Pet AgingPet Parenting

How to Keep Your Dog Moving in Old Age

Keep your dog mobile with these tips and tricks.

golden retriever laying on ground face on paws

You may notice that your dog starts to lay down for longer periods as they have gotten older. They have less playful energy at this age. This is no cause for alarm, and there are ways to keep them moving as they age.

Regular Exercise–Just Less Intense

Getting outside and walking is beneficial at any age. Just because your dog has less energy than they did as a puppy doesn’t mean they should stop moving altogether. Take your dog on shorter walks. You may need to move a bit slower than you used to but encourage your dog with praise and treats. The sights, sounds, and smells of the outside world will stimulate your dog’s brain.

Maintain a Healthy Diet

They may be moving less, which means their metabolism is also slowing. Consider lower calorie treats, and you may need to limit the amount of food to a healthy serving for their age. There are charts indicative of healthy weight for dogs, categorized by age. Maintaining a healthy weight will ease the strain on your dog’s joints, especially when using stairs or changing levels.

Go for a Swim

Swimming is recommended for older humans too as a mobile activity that is easier on joints. Lakes and streams outside are fun but be aware that they could slip on rocks or logs. You may only want to try this in warm months, as cold water can be harder on joints and muscles for dogs with arthritis. Search your local area for canine pools—some even offer underwater treadmills that can help with mobility. The warm water helps to stimulate circulation and warms the joints, making movement easier on your dog.

Keep Your Pet from Unsafe Areas

Use gates or a makeshift fence to prevent your dog from slipping or falling in an unsafe area. If they fall, they sometimes lose confidence in their abilities—you want to keep them confident, so they continue to try to move. Keep water and food on the ground level of your home or wherever they spend the majority of their time.

Downward Dog

Try stretching with your dog. They love to stretch when they wake up from a nap or good sleep. Stretching is great for mobility in humans and dogs, and there are guided stretches you can do with your dog. You may want to support them with an old t-shirt to help lift them around their abdomen.
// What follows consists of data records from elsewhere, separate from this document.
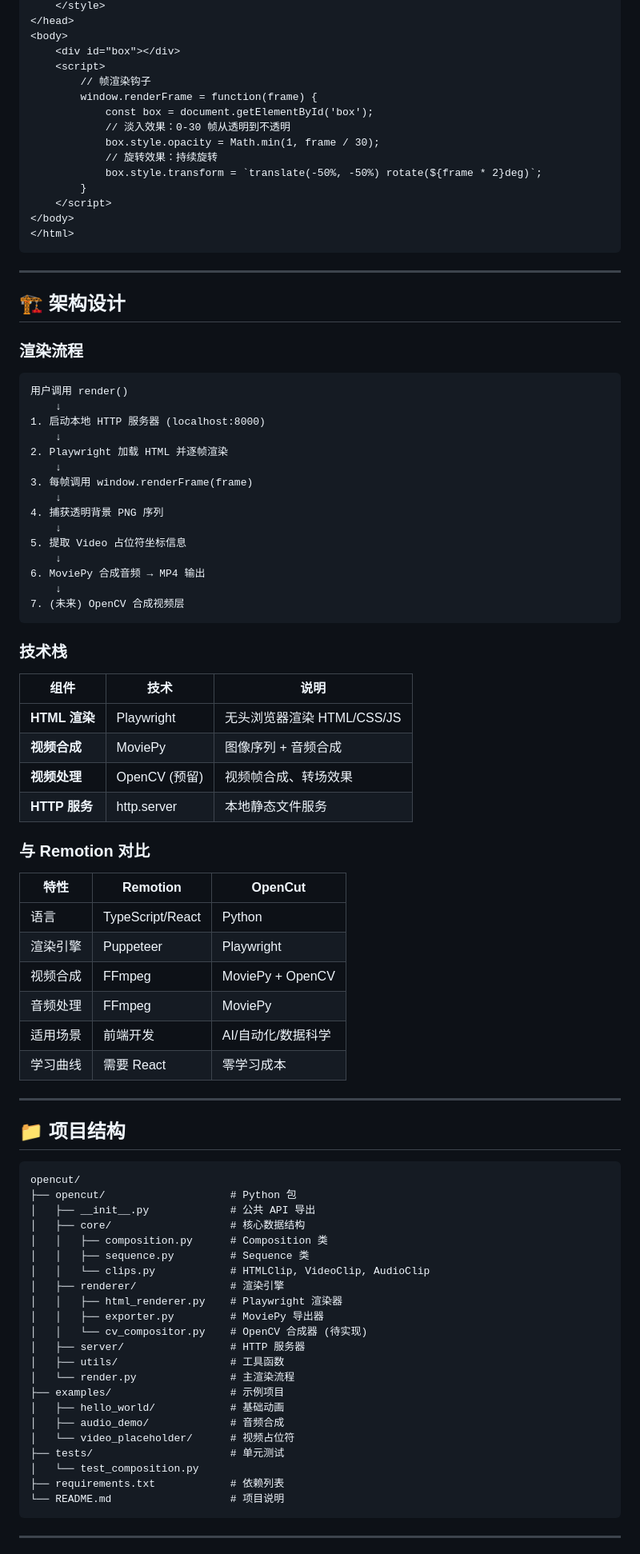
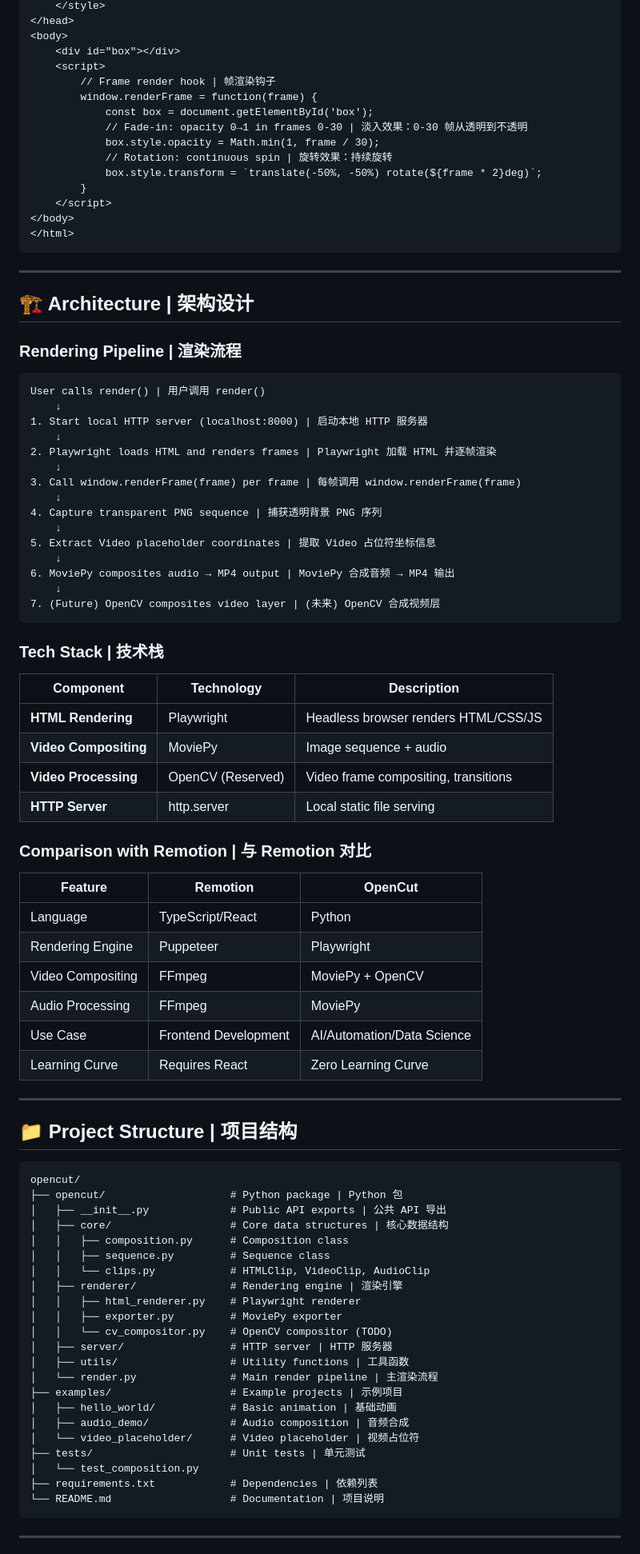
Before and after one commit to InZei/opencut, a Markdown page: README.md, the part around one of its changes. Shown at 80% size. GitHub-like rendering.

````diff
--- a/README.md
+++ b/README.md
@@ -219,12 +236,12 @@ render(comp, output="output.mp4")
 <body>
     <div id="box"></div>
     <script>
-        // 帧渲染钩子
+        // Frame render hook | 帧渲染钩子
         window.renderFrame = function(frame) {
             const box = document.getElementById('box');
-            // 淡入效果：0-30 帧从透明到不透明
+            // Fade-in: opacity 0→1 in frames 0-30 | 淡入效果：0-30 帧从透明到不透明
             box.style.opacity = Math.min(1, frame / 30);
-            // 旋转效果：持续旋转
+            // Rotation: continuous spin | 旋转效果：持续旋转
             box.style.transform = `translate(-50%, -50%) rotate(${frame * 2}deg)`;
         }
     </script>
@@ -234,75 +251,75 @@ render(comp, output="output.mp4")
 
 ---
 
-## 🏗️ 架构设计
+## 🏗️ Architecture | 架构设计
 
-### 渲染流程
+### Rendering Pipeline | 渲染流程
 
 ```
-用户调用 render()
+User calls render() | 用户调用 render()
     ↓
-1. 启动本地 HTTP 服务器 (localhost:8000)
+1. Start local HTTP server (localhost:8000) | 启动本地 HTTP 服务器
     ↓
-2. Playwright 加载 HTML 并逐帧渲染
+2. Playwright loads HTML and renders frames | Playwright 加载 HTML 并逐帧渲染
     ↓
-3. 每帧调用 window.renderFrame(frame)
+3. Call window.renderFrame(frame) per frame | 每帧调用 window.renderFrame(frame)
     ↓
-4. 捕获透明背景 PNG 序列
+4. Capture transparent PNG sequence | 捕获透明背景 PNG 序列
     ↓
-5. 提取 Video 占位符坐标信息
+5. Extract Video placeholder coordinates | 提取 Video 占位符坐标信息
     ↓
-6. MoviePy 合成音频 → MP4 输出
+6. MoviePy composites audio → MP4 output | MoviePy 合成音频 → MP4 输出
     ↓
-7. (未来) OpenCV 合成视频层
+7. (Future) OpenCV composites video layer | (未来) OpenCV 合成视频层
 ```
 
-### 技术栈
+### Tech Stack | 技术栈
 
-| 组件 | 技术 | 说明 |
-|------|------|------|
-| **HTML 渲染** | Playwright | 无头浏览器渲染 HTML/CSS/JS |
-| **视频合成** | MoviePy | 图像序列 + 音频合成 |
-| **视频处理** | OpenCV (预留) | 视频帧合成、转场效果 |
-| **HTTP 服务** | http.server | 本地静态文件服务 |
+| Component | Technology | Description |
+|-----------|------------|-------------|
+| **HTML Rendering** | Playwright | Headless browser renders HTML/CSS/JS |
+| **Video Compositing** | MoviePy | Image sequence + audio |
+| **Video Processing** | OpenCV (Reserved) | Video frame compositing, transitions |
+| **HTTP Server** | http.server | Local static file serving |
 
-### 与 Remotion 对比
+### Comparison with Remotion | 与 Remotion 对比
 
-| 特性 | Remotion | OpenCut |
-|------|----------|---------|
-| 语言 | TypeScript/React | Python |
-| 渲染引擎 | Puppeteer | Playwright |
-| 视频合成 | FFmpeg | MoviePy + OpenCV |
-| 音频处理 | FFmpeg | MoviePy |
-| 适用场景 | 前端开发 | AI/自动化/数据科学 |
-| 学习曲线 | 需要 React | 零学习成本 |
+| Feature | Remotion | OpenCut |
+|---------|----------|---------|
+| Language | TypeScript/React | Python |
+| Rendering Engine | Puppeteer | Playwright |
+| Video Compositing | FFmpeg | MoviePy + OpenCV |
+| Audio Processing | FFmpeg | MoviePy |
+| Use Case | Frontend Development | AI/Automation/Data Science |
+| Learning Curve | Requires React | Zero Learning Curve |
 
 ---
 
-## 📁 项目结构
+## 📁 Project Structure | 项目结构
 
 ```
 opencut/
-├── opencut/                    # Python 包
-│   ├── __init__.py             # 公共 API 导出
-│   ├── core/                   # 核心数据结构
-│   │   ├── composition.py      # Composition 类
-│   │   ├── sequence.py         # Sequence 类
+├── opencut/                    # Python package | Python 包
+│   ├── __init__.py             # Public API exports | 公共 API 导出
+│   ├── core/                   # Core data structures | 核心数据结构
+│   │   ├── composition.py      # Composition class
+│   │   ├── sequence.py         # Sequence class
 │   │   └── clips.py            # HTMLClip, VideoClip, AudioClip
-│   ├── renderer/               # 渲染引擎
-│   │   ├── html_renderer.py    # Playwright 渲染器
-│   │   ├── exporter.py         # MoviePy 导出器
-│   │   └── cv_compositor.py    # OpenCV 合成器 (待实现)
-│   ├── server/                 # HTTP 服务器
-│   ├── utils/                  # 工具函数
-│   └── render.py               # 主渲染流程
-├── examples/                   # 示例项目
-│   ├── hello_world/            # 基础动画
-│   ├── audio_demo/             # 音频合成
-│   └── video_placeholder/      # 视频占位符
-├── tests/                      # 单元测试
+│   ├── renderer/               # Rendering engine | 渲染引擎
+│   │   ├── html_renderer.py    # Playwright renderer
+│   │   ├── exporter.py         # MoviePy exporter
+│   │   └── cv_compositor.py    # OpenCV compositor (TODO)
+│   ├── server/                 # HTTP server | HTTP 服务器
+│   ├── utils/                  # Utility functions | 工具函数
+│   └── render.py               # Main render pipeline | 主渲染流程
+├── examples/                   # Example projects | 示例项目
+│   ├── hello_world/            # Basic animation | 基础动画
+│   ├── audio_demo/             # Audio composition | 音频合成
+│   └── video_placeholder/      # Video placeholder | 视频占位符
+├── tests/                      # Unit tests | 单元测试
 │   └── test_composition.py
-├── requirements.txt            # 依赖列表
-└── README.md                   # 项目说明
+├── requirements.txt            # Dependencies | 依赖列表
+└── README.md                   # Documentation | 项目说明
 ```
 
 ---
````
Also changed, not shown: other parts of README.md (+101 -83 lines).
Some people recommend dog yoga, which incorporates stretching for both of you. This may be a fun way to bond and even laugh a little over some poses together.

Massage Muscles

Massaging joints and muscles is another great way to stimulate mobility. Veterinarians recommend massaging to increase circulation and release tension in joints and muscles. Humans appreciate massages, and your dog will appreciate the extra attention from you. Acupuncture may be another option, if pain is more chronic or deeper in the tissue.

Adjust Bedding

They may need new bedding that is more appropriate for their age. Make sure they have padding, as cold floors can aggravate sore joints. There are beds with special foam and padding to increase cushioning between them and the floor. Additionally, you’ll want to monitor their temperature and keep them warm with blankets or cool with a fan. Sunlight is also great for them, so during the day, you may want to keep their bed near a window. Better sleep will allow for better activity the next day.

Ask Your Vet

You may find greatest success in combining multiple approaches from this list. But your dog may require additional medical care if they are experiencing discomfort related to aging. The lack of mobility could be due to arthritis or another condition, so just keep your vet in the loop about your dog’s condition. They can share recommendations specific to your dog’s needs.